/**
 * TicTacToe
 * 
 * A simple game that's played with two players, each taking a turn by marking
 * a field in a grid of 3 x 3 with either an X or an O (one symbol per player).
 * Winner is the one who has 3 identical symbols in a single horizontal,
 * vertical or diagonal row.
 * 
 * @package Tictactoe
 * @license "Attribution-ShareAlike 3.0 Unported (CC BY-SA 3.0)"
 * @link http://creativecommons.org/licenses/by-sa/3.0/
 */
/**
 * Players
 * 
 * This Players class is a collection container for both players, implementing
 * both Countable and SeekableIterator interfaces from SPL
 * 
 * @package Tictactoe
 * @category Tictactoe
 * @see SeekableIterator
 * @see Countable
 * @link http://php.net/spl
 *
 */
class Players implements SeekableIterator, Countable
{
    const MAX_PLAYERS = 2;
    /**
     * Contains Player objects
     * 
     * @var array
     */
    protected $_players = array ();
    /**
     * Specifies the position in the stack
     * 
     * @var int
     */
    protected $_position;
    /**
     * Keeps track of the count
     * 
     * @var int
     */
    protected $_count;
    /**
     * Constructor for this Players collection, allows setting players with
     * optional provided array of Player objects
     * 
     * @param array $array
     */
    public function __construct(array $array = null)
    {
        if (null !== $array) {
            foreach ($array as $player) {
                $this->addPlayer($player);
            }
        }
    }
    /**
     * Adds a Player object to the collection
     * 
     * @param Player $player
     * @return Players
     * @throw Overflow
     */
    public function addPlayer(Player $player)
    {
        if (self::MAX_PLAYERS <= $this->count()) {
            throw new OverflowException('Cannot add more Player objects');
        }
        $this->_players[] = $player;
        return $this;
    }
    /**
     * Retrieves a list of Player objects currently in the collection
     * 
     * @return array
     */
    public function getPlayers()
    {
        return $this->_players;
    }
    /**
     * Sets the internal stack pointer back to 0
     * 
     * @see SeekableIterator::rewind()
     */
    public function rewind()
    {
        $this->_position = 0;
    }
    /**
     * Sets the internal stack pointer to the next position
     * 
     * @see SeekableIterator::next()
     */
    public function next()
    {
        $this->_position++;
    }
    /**
     * Checks if the current position in the stack is still valid
     * 
     * @see SeekableIterator::valid()
     * @return boolean
     */
    public function valid()
    {
        return isset ($this->_player[$this->_position]);
    }
    /**
     * Retrieves the current object from the stack
     * 
     * @see SeekableIterator::current()
     * @return Player
     */
    public function current()
    {

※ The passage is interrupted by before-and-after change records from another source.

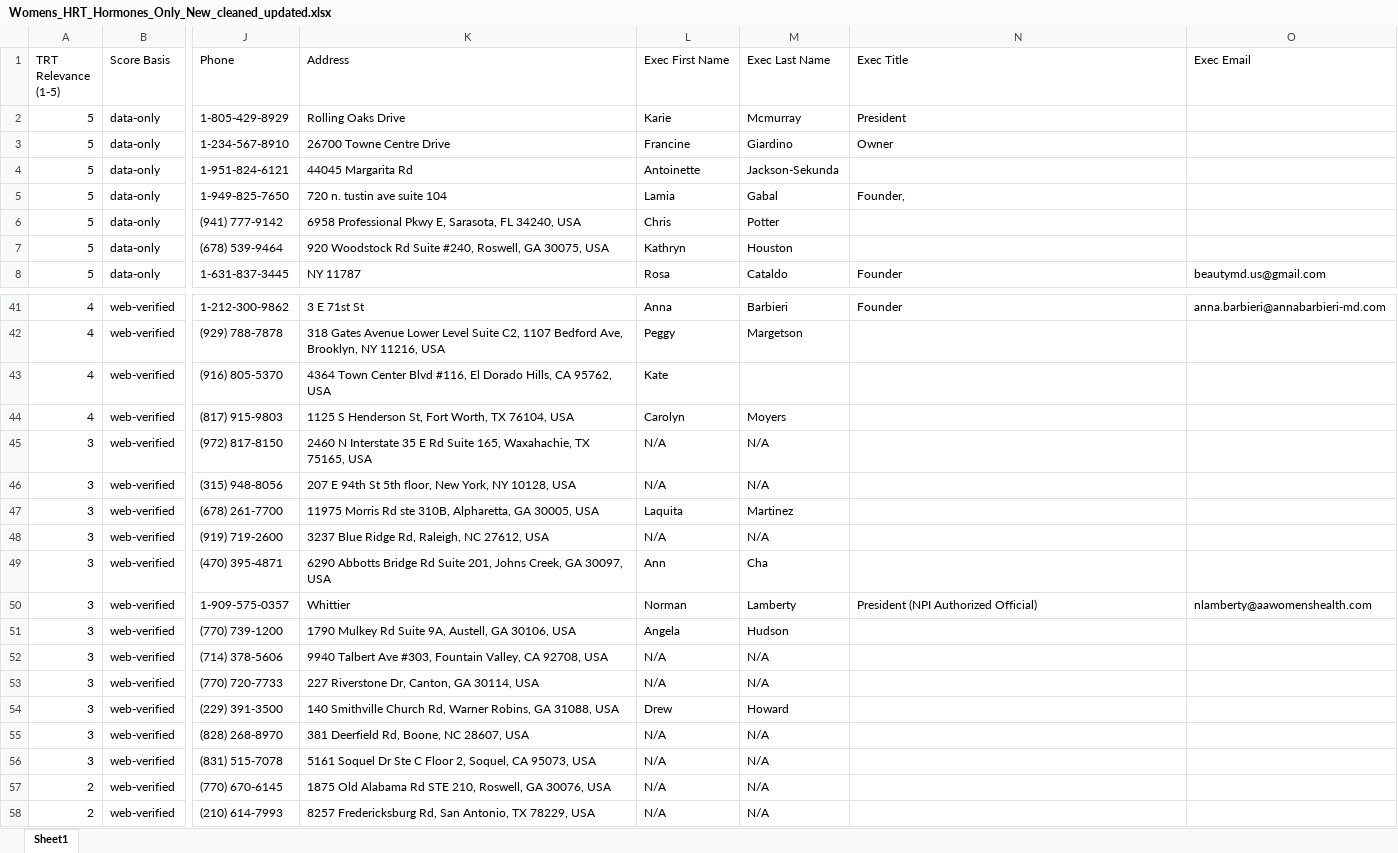
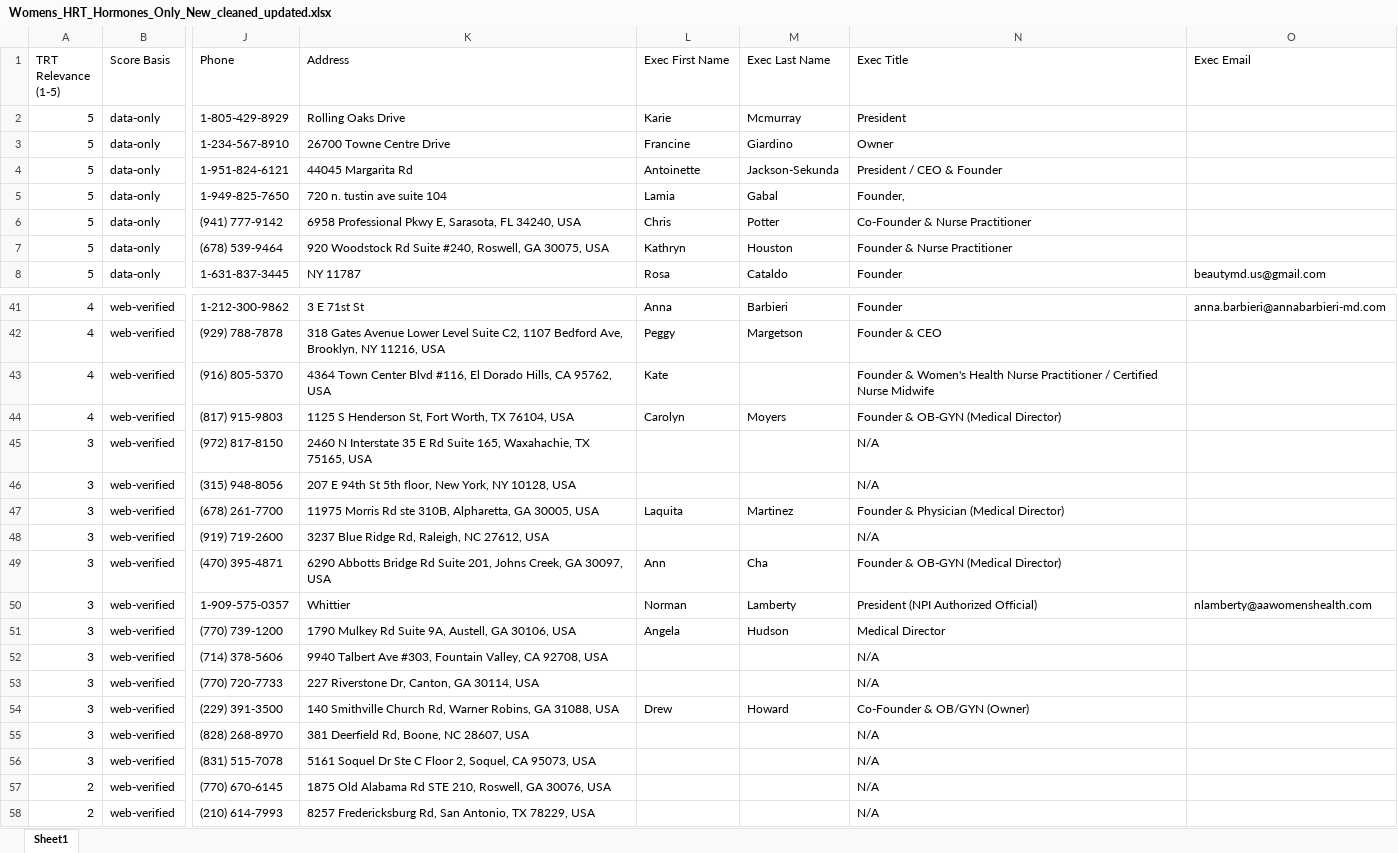
Before and after one commit to hannahhmnguyen/ubiquitous-carnival, an Excel workbook: Womens_HRT_Hormones_Only_New_cleaned_updated.xlsx, sheet Sheet1, drawn as a sheet; only a part is shown, gaps mark what is left out; values as stored, in another font and other column widths than the file's, no cell formats; the diff covers the shown part only; the diff names each change by its address in the sheet, - before the commit and + after, or states it on an @@ line.

```diff
--- a/Womens_HRT_Hormones_Only_New_cleaned_updated.xlsx (sheet Sheet1)
+++ b/Womens_HRT_Hormones_Only_New_cleaned_updated.xlsx (sheet Sheet1)
-N4 (Exec Title): (empty)
+N4 (Exec Title): President / CEO & Founder
-N6 (Exec Title): (empty)
+N6 (Exec Title): Co-Founder & Nurse Practitioner
-N7 (Exec Title): (empty)
+N7 (Exec Title): Founder & Nurse Practitioner
-N42 (Exec Title): (empty)
+N42 (Exec Title): Founder & CEO
-N43 (Exec Title): (empty)
+N43 (Exec Title): Founder & Women's Health Nurse Practitioner / Certified Nurse Midwife
-N44 (Exec Title): (empty)
+N44 (Exec Title): Founder & OB-GYN (Medical Director)
-L45:L46 (Exec First Name): N/A
+L45:L46 (Exec First Name): (empty)
-M45:M46 (Exec Last Name): N/A
+M45:M46 (Exec Last Name): (empty)
-N45:N46 (Exec Title): (empty)
+N45:N46 (Exec Title): N/A
-N47 (Exec Title): (empty)
+N47 (Exec Title): Founder & Physician (Medical Director)
-L48 (Exec First Name): N/A
+L48 (Exec First Name): (empty)
-M48 (Exec Last Name): N/A
+M48 (Exec Last Name): (empty)
-N48 (Exec Title): (empty)
+N48 (Exec Title): N/A
-N49 (Exec Title): (empty)
+N49 (Exec Title): Founder & OB-GYN (Medical Director)
-N51 (Exec Title): (empty)
+N51 (Exec Title): Medical Director
-L52:L53 (Exec First Name): N/A
+L52:L53 (Exec First Name): (empty)
-M52:M53 (Exec Last Name): N/A
+M52:M53 (Exec Last Name): (empty)
-N52:N53 (Exec Title): (empty)
+N52:N53 (Exec Title): N/A
-N54 (Exec Title): (empty)
+N54 (Exec Title): Co-Founder & OB/GYN (Owner)
-L55:L58 (Exec First Name): N/A
+L55:L58 (Exec First Name): (empty)
-M55:M58 (Exec Last Name): N/A
+M55:M58 (Exec Last Name): (empty)
-N55:N58 (Exec Title): (empty)
+N55:N58 (Exec Title): N/A
```
Also changed, not shown: 36 edited cells elsewhere in this sheet, cell formats.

        return $this->_players[$this->_position];
    }
    /**
     * Retrieves the current position from the stack
     * 
     * @see SeekableIterator::key()
     * @return int
     */
    public function key()
    {
        return $this->_position;
    }
    /**
     * Moves the position to the given stack postion
     * 
     * @see SeekableIterator::seek()
     * @throws OutOfBoundsException
     */
    public function seek($position)
    {
        if (!isset ($this->_players[$position])) {
            throw new OutOfBoundsException('No more items in this stack');
        }
        $this->_position = $position;
        return $this;
    }
    /**
     * Keeps record of the count in this collection
     * 
     * @see Countable::count()
     */
    public function count()
    {
        return count($this->_players);
    }
}
Ok, we now have our Grid and our Player objects tested. Next up is testing the game itself. Are all our tests taking care of all rules defined by the game? What are the edge cases? What is not acceptable? All this and more in the next eppisode of 'Quality Assurance on PHP projects'.


Creative Commons License
This work is licensed under a Creative Commons Attribution-Noncommercial-No Derivative Works 3.0 License.